A federal judge on Thursday sided with women's health provider Planned Parenthood in a lawsuit aiming to block a Mississippi law that barred medical providers that perform abortions from participating in the state's Medicaid program.
The decision by U.S. District Judge Daniel Jordan III is the latest in a string of rulings striking down similar laws elsewhere in the country against the women's health provider.
Jordan's two page order noted a ruling from the 5th U.S. District Court of Appeals that rejected a similar law in Louisiana, saying "essentially every court to consider similar laws has found that they violate" federal law.
Medicaid is a health insurance program for the poor run jointly by the federal government and individual states.
Planned Parenthood said in its complaint that the law, which went into effect in July, unconstitutionally limited patients' rights to choose the healthcare provider of their choice and would have stopped it from serving low-income patients.
"Yet another court has said it is unacceptable for politicians to dictate where women can go for their health care," Planned Parenthood Federation of America President Cecile Richards said in a statement. "Planned Parenthood will fight for our patients at every turn."

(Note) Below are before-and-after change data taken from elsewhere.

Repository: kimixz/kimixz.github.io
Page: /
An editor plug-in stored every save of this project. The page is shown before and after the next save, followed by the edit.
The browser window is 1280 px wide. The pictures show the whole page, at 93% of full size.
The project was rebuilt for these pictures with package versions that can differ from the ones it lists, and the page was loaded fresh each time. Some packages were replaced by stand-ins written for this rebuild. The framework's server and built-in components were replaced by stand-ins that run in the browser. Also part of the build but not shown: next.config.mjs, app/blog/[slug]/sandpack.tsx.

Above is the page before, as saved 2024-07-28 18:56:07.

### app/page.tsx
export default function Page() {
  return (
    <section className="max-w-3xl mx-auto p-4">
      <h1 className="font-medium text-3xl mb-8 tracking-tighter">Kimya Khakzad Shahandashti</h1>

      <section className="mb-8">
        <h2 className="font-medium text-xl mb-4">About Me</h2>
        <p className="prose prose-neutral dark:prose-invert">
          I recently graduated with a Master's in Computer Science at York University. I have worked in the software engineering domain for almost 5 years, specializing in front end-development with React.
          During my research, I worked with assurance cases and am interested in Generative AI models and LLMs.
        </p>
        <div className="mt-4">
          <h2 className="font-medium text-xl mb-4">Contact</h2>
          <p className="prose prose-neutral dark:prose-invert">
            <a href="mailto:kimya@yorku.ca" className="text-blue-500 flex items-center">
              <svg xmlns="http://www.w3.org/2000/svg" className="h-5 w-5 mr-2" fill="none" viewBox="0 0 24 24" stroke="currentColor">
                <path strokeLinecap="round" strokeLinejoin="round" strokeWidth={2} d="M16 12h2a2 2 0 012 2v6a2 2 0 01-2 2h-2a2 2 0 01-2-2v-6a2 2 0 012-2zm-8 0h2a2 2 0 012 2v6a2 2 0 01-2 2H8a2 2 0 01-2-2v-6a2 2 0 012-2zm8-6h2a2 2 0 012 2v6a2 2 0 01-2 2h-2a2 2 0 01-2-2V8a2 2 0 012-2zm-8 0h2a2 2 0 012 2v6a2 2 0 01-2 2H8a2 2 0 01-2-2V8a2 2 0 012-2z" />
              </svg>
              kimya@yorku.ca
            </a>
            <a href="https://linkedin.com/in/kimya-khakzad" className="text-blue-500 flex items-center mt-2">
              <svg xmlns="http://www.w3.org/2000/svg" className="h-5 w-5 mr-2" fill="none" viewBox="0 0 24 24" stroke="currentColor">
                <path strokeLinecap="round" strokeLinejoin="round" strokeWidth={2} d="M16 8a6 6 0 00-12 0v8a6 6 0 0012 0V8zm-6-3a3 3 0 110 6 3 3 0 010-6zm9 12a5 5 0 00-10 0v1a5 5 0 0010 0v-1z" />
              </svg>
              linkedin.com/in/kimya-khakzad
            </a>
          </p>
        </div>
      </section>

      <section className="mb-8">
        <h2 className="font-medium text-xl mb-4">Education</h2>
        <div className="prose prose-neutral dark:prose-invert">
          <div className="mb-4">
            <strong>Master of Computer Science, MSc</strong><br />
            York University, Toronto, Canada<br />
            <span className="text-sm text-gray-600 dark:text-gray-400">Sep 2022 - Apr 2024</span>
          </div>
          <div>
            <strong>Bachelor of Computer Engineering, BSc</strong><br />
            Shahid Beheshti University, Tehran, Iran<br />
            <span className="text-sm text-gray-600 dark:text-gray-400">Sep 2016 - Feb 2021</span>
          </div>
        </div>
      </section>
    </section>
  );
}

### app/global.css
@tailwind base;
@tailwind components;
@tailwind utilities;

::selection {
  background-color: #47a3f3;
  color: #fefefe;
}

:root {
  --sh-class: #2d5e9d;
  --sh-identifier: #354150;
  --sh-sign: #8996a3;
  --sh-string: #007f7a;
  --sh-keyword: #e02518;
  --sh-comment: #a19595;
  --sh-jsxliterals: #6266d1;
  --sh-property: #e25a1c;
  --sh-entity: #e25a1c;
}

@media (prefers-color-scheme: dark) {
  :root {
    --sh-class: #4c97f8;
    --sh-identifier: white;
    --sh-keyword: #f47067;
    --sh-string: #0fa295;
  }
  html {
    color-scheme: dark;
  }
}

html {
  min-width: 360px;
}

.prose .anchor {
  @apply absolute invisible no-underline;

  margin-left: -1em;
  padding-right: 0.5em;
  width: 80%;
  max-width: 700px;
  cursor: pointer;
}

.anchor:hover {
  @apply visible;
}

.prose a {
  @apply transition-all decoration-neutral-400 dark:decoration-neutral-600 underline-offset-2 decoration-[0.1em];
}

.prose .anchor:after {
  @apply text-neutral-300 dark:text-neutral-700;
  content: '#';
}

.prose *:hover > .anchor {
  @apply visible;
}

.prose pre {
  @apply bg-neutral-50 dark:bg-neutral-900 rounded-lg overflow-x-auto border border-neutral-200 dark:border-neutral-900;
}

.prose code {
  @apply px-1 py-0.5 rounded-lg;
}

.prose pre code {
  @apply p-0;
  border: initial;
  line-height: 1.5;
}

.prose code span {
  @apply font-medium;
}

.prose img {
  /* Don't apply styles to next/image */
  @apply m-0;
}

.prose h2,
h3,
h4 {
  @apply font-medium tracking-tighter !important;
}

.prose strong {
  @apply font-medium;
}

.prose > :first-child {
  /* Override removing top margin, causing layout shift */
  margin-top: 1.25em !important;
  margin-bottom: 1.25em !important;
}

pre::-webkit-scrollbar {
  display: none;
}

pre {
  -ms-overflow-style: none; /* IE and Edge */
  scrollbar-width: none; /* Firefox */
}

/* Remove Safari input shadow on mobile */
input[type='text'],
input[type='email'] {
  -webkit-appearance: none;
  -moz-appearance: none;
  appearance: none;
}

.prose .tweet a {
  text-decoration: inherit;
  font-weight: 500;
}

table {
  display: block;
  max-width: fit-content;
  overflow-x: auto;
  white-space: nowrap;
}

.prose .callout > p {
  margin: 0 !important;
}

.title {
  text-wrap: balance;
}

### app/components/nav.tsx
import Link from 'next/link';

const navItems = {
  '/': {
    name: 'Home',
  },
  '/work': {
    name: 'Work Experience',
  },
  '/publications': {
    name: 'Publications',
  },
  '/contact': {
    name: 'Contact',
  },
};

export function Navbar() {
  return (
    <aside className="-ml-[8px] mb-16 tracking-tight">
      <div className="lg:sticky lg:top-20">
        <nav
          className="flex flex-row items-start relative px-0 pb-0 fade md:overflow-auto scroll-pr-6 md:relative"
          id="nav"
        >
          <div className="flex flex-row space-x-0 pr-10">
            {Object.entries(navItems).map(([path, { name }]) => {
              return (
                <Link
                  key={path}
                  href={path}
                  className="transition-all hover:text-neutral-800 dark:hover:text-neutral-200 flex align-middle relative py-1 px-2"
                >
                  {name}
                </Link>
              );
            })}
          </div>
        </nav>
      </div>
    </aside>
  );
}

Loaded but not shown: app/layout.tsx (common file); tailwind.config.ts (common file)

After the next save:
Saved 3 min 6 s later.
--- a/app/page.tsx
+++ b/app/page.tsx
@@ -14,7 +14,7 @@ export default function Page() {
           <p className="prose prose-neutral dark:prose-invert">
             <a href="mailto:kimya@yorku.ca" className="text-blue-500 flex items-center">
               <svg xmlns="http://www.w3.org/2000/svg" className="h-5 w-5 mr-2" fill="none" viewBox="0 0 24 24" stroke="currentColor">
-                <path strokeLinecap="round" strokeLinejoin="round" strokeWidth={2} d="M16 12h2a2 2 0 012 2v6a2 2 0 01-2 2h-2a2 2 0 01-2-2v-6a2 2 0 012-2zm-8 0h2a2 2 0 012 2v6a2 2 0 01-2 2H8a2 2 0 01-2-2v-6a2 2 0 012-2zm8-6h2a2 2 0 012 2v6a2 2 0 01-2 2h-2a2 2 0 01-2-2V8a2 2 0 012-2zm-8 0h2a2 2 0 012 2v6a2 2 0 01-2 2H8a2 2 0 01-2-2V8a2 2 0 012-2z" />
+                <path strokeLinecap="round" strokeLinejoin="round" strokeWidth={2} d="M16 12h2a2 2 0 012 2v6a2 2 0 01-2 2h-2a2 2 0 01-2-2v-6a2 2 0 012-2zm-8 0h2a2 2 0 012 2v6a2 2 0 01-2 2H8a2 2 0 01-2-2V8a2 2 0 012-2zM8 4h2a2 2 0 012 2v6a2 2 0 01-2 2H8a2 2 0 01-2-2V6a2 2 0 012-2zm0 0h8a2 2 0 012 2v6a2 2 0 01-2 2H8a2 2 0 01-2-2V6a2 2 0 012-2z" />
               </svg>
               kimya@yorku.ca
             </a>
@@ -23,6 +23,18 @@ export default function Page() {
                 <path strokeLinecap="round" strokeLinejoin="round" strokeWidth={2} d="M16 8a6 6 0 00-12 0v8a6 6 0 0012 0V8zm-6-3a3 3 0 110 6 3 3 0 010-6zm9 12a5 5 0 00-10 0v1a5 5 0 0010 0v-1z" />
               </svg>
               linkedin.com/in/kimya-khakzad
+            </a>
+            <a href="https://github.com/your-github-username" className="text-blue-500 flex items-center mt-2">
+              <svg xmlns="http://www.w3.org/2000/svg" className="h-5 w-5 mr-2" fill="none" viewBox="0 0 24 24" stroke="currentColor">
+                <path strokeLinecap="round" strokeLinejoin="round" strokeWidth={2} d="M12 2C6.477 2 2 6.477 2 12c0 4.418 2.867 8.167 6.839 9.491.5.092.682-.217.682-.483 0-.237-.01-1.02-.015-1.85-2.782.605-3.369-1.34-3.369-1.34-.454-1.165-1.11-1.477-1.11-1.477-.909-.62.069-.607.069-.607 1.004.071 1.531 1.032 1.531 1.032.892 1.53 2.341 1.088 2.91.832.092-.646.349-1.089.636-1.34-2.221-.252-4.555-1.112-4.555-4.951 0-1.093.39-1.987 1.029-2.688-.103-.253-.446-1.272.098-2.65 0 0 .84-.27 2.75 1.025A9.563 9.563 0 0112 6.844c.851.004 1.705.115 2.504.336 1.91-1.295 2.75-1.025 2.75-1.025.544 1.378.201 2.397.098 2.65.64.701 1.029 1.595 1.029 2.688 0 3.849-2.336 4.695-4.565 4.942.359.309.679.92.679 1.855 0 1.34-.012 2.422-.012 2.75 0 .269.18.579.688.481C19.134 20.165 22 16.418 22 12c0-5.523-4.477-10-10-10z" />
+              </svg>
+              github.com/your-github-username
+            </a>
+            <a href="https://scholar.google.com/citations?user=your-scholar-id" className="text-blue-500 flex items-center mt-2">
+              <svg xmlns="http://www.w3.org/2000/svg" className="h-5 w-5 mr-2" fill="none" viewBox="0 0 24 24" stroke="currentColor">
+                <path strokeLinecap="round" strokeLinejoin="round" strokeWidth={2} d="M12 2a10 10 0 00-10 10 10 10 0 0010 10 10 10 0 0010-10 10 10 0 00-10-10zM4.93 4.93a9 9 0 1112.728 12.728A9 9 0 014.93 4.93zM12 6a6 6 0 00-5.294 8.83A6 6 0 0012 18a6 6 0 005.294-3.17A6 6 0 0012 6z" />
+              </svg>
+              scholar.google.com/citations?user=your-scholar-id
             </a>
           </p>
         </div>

Mississippi's Republican Governor, Phil Bryant, expressed disappointment with the ruling, saying in a statement on Facebook: "I believe the law was the right thing to do and I will continue to stand with the legislature and people of Mississippi who do not want their hard-earned money going to the largest abortion provider in the nation."
Mississippi was among many states adopting new abortion laws as conservatives have sought to chip away at the U.S. Supreme Court's landmark 1973 Roe v. Wade decision legalizing abortion.
In August, a federal judge prevented Ohio from cutting federal taxpayer funding from 28 Planned Parenthood clinics in the state, setting back the governor's hopes of stopping the women's health services group from providing abortions.
(Reporting by Curtis Skinner in San Francisco; Editing by Simon Cameron-Moore)